START EXTRACTED ENTRIES
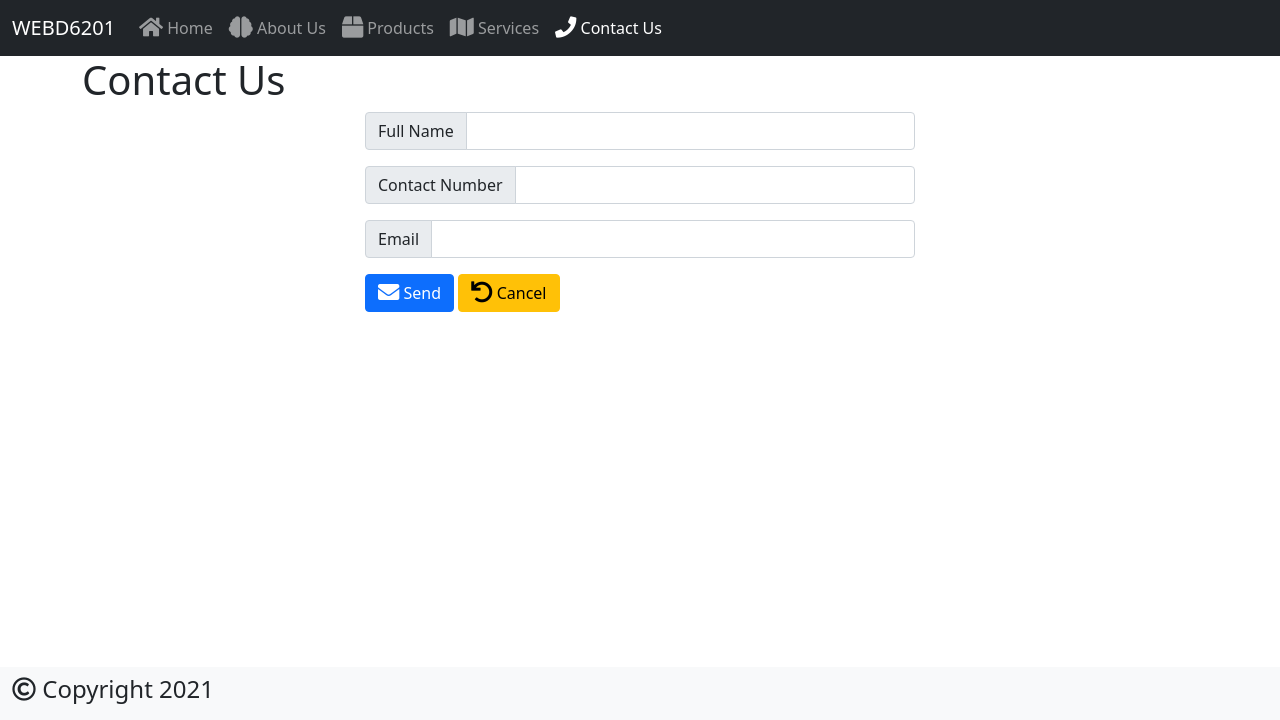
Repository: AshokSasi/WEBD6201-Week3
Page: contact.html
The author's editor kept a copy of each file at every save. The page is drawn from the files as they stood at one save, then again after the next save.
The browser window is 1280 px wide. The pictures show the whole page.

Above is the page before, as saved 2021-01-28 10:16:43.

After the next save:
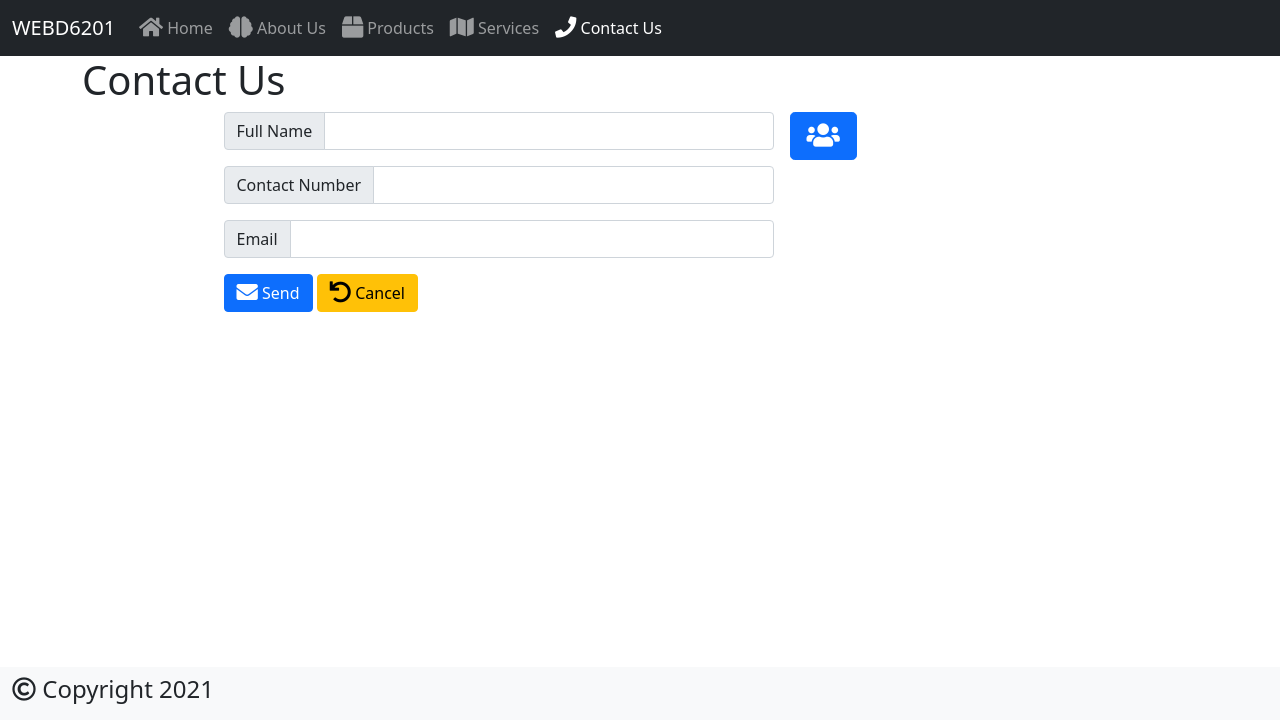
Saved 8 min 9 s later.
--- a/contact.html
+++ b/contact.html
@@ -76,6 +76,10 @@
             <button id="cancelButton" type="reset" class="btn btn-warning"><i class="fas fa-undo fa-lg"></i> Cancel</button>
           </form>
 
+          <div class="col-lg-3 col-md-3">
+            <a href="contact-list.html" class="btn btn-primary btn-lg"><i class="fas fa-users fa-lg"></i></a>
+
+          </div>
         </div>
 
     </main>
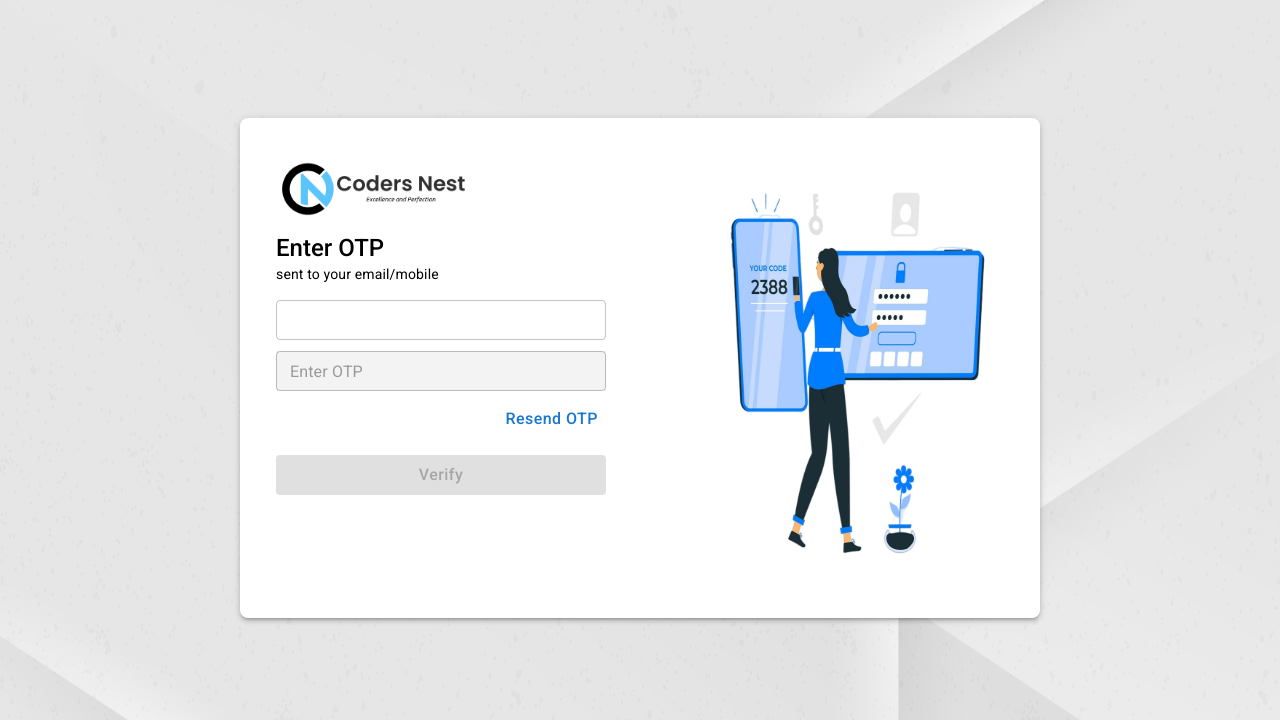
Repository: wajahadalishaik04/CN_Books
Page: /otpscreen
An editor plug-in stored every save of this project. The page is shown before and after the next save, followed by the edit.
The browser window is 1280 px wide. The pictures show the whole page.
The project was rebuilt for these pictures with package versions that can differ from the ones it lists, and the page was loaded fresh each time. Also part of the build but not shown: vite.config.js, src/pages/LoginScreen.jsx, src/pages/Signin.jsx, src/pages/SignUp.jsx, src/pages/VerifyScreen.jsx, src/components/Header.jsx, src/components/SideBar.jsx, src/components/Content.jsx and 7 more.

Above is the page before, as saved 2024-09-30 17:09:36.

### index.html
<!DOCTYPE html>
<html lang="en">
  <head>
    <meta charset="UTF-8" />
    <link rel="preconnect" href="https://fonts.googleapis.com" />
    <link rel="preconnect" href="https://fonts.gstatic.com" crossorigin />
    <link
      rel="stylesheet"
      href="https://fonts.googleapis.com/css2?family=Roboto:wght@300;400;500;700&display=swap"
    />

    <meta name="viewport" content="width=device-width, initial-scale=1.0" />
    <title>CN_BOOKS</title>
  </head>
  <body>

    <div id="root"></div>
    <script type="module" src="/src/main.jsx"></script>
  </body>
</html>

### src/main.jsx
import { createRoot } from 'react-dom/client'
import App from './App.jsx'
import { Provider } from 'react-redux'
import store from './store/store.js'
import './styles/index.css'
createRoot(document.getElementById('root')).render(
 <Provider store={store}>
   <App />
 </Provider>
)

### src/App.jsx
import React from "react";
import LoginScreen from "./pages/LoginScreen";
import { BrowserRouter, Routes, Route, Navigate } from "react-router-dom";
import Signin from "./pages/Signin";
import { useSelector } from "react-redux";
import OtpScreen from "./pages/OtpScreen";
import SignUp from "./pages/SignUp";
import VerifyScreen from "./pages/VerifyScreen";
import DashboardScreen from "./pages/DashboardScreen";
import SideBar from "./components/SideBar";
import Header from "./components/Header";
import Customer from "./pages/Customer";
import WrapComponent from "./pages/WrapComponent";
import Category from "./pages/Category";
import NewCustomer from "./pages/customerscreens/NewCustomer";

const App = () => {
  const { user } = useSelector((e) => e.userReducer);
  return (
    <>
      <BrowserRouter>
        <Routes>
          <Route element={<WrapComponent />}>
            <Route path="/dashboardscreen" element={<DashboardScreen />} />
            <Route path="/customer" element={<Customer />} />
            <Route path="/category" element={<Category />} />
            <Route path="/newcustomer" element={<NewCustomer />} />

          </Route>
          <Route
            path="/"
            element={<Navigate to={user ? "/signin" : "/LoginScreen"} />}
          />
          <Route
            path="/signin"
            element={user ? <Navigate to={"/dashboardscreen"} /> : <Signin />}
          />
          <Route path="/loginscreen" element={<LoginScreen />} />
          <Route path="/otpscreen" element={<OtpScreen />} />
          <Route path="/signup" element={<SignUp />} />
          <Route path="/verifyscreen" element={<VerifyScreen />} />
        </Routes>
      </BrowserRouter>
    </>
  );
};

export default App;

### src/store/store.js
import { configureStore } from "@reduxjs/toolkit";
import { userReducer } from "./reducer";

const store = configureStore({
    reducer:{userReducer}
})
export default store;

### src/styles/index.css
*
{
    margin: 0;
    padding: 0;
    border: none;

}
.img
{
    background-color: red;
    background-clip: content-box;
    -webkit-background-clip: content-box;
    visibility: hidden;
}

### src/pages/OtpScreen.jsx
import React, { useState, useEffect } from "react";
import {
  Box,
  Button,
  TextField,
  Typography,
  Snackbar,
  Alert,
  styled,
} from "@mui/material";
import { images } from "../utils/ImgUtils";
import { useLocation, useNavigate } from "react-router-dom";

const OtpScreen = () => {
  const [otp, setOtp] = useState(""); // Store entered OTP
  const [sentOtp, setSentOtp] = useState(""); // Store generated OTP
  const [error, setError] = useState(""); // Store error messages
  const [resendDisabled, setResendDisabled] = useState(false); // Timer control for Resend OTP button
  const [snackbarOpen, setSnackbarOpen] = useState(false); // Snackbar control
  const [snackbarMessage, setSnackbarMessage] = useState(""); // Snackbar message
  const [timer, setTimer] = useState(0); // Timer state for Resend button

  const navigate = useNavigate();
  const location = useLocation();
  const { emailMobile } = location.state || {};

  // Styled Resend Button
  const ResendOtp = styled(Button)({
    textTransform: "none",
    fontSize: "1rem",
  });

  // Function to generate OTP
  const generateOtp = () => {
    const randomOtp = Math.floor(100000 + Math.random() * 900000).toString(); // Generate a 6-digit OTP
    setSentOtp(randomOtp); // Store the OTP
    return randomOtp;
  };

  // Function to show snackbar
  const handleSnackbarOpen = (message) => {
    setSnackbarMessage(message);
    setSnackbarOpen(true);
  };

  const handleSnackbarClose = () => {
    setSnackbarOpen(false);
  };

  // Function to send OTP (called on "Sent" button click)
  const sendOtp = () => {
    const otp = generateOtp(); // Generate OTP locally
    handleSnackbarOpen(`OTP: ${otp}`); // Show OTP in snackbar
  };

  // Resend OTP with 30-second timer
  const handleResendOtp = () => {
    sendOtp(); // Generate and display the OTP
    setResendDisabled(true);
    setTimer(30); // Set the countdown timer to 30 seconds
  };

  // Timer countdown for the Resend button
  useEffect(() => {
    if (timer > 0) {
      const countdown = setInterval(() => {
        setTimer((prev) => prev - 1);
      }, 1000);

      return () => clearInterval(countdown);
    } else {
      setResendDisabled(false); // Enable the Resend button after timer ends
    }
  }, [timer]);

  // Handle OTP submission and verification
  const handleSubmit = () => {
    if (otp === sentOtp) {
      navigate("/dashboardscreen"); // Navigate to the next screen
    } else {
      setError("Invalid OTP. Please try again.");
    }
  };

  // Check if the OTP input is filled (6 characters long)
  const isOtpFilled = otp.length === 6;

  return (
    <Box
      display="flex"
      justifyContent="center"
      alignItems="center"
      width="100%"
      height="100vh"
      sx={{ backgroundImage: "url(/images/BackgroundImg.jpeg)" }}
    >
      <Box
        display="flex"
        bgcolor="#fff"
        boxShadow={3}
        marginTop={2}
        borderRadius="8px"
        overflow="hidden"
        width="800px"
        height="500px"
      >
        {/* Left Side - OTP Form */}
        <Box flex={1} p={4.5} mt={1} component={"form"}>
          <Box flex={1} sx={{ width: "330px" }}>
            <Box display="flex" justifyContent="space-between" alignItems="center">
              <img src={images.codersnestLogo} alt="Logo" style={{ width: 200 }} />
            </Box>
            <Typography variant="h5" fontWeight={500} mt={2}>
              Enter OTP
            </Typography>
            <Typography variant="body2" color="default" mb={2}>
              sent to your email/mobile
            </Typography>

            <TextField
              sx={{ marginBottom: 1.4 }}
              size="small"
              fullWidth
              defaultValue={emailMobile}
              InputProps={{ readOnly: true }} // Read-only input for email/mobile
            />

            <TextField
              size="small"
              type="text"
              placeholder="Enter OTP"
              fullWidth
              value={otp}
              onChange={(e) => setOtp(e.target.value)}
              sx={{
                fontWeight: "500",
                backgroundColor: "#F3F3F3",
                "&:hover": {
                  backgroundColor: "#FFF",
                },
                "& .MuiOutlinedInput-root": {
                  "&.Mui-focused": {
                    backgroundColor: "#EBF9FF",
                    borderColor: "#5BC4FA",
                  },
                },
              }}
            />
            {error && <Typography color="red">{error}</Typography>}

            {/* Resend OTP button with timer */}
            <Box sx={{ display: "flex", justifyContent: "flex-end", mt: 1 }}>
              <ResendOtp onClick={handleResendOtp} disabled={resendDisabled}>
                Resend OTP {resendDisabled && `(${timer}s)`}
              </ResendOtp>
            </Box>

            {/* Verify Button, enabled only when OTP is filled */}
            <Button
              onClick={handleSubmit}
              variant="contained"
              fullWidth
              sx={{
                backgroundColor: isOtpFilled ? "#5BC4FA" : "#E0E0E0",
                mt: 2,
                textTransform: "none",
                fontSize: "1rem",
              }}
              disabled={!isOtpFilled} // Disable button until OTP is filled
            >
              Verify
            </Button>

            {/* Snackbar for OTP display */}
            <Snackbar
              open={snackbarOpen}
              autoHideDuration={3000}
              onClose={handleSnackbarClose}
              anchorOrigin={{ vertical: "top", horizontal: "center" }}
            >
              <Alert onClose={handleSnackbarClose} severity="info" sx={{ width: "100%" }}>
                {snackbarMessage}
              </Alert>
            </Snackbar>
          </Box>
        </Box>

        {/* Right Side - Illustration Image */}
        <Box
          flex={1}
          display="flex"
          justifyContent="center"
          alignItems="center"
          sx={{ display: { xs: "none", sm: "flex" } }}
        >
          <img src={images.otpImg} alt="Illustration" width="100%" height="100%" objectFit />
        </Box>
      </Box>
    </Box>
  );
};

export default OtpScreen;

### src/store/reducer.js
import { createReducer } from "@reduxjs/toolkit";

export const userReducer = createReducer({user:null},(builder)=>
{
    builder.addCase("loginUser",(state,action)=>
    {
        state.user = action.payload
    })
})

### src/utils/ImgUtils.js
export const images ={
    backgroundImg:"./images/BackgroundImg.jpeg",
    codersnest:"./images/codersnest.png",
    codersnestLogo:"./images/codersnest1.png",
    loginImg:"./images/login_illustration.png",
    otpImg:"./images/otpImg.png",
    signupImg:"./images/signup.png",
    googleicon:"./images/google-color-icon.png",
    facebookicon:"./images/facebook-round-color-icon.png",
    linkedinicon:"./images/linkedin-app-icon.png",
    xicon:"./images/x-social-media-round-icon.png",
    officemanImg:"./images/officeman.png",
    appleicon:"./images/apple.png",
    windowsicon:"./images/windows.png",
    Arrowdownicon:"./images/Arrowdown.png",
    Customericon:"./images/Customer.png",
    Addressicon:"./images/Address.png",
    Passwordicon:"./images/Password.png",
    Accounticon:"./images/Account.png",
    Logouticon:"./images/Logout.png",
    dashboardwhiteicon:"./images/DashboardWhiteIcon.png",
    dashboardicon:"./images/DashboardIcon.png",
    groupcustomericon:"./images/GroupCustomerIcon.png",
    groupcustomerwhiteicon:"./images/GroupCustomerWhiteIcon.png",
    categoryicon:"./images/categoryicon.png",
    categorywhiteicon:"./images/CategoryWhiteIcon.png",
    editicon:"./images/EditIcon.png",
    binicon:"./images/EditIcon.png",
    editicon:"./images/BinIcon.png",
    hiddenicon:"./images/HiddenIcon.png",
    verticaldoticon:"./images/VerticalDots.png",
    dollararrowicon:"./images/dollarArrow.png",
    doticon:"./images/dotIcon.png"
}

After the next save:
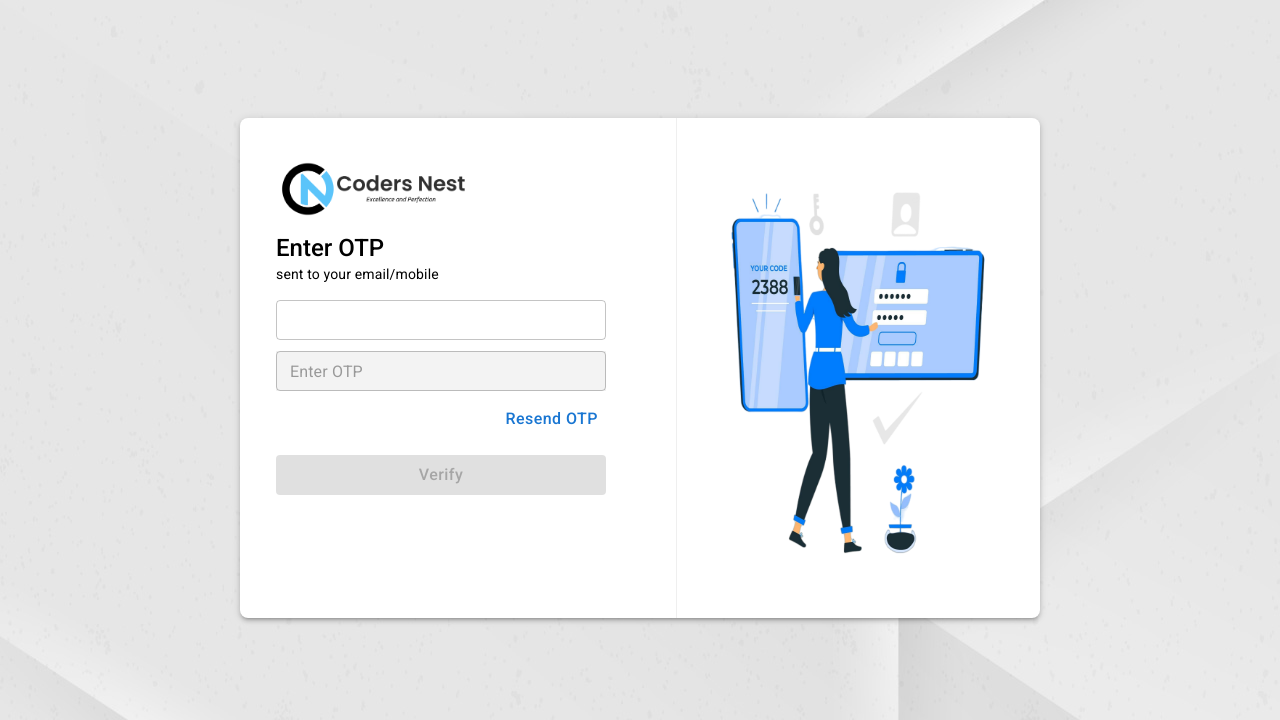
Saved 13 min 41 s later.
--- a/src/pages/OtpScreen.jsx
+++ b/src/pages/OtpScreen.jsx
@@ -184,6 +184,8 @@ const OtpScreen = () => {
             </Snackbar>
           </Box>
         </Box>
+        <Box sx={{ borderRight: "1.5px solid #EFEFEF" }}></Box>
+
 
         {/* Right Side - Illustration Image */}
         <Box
END EXTRACTED ENTRIES
= AIM OF THE TASK =
Give the lines again exactly, beginning with the first line of the records above and ending with the line that contains "import App from './App.jsx'", and include no pictures.

= PROBLEM SOLUTION =
Repository: AshokSasi/WEBD6201-Week3
Page: contact.html
The author's editor kept a copy of each file at every save. The page is drawn from the files as they stood at one save, then again after the next save.
The browser window is 1280 px wide. The pictures show the whole page.

Above is the page before, as saved 2021-01-28 10:16:43.

After the next save:
Saved 8 min 9 s later.
--- a/contact.html
+++ b/contact.html
@@ -76,6 +76,10 @@
             <button id="cancelButton" type="reset" class="btn btn-warning"><i class="fas fa-undo fa-lg"></i> Cancel</button>
           </form>
 
+          <div class="col-lg-3 col-md-3">
+            <a href="contact-list.html" class="btn btn-primary btn-lg"><i class="fas fa-users fa-lg"></i></a>
+
+          </div>
         </div>
 
     </main>
Repository: wajahadalishaik04/CN_Books
Page: /otpscreen
An editor plug-in stored every save of this project. The page is shown before and after the next save, followed by the edit.
The browser window is 1280 px wide. The pictures show the whole page.
The project was rebuilt for these pictures with package versions that can differ from the ones it lists, and the page was loaded fresh each time. Also part of the build but not shown: vite.config.js, src/pages/LoginScreen.jsx, src/pages/Signin.jsx, src/pages/SignUp.jsx, src/pages/VerifyScreen.jsx, src/components/Header.jsx, src/components/SideBar.jsx, src/components/Content.jsx and 7 more.

Above is the page before, as saved 2024-09-30 17:09:36.

### index.html
<!DOCTYPE html>
<html lang="en">
  <head>
    <meta charset="UTF-8" />
    <link rel="preconnect" href="https://fonts.googleapis.com" />
    <link rel="preconnect" href="https://fonts.gstatic.com" crossorigin />
    <link
      rel="stylesheet"
      href="https://fonts.googleapis.com/css2?family=Roboto:wght@300;400;500;700&display=swap"
    />

    <meta name="viewport" content="width=device-width, initial-scale=1.0" />
    <title>CN_BOOKS</title>
  </head>
  <body>

    <div id="root"></div>
    <script type="module" src="/src/main.jsx"></script>
  </body>
</html>

### src/main.jsx
import { createRoot } from 'react-dom/client'
import App from './App.jsx'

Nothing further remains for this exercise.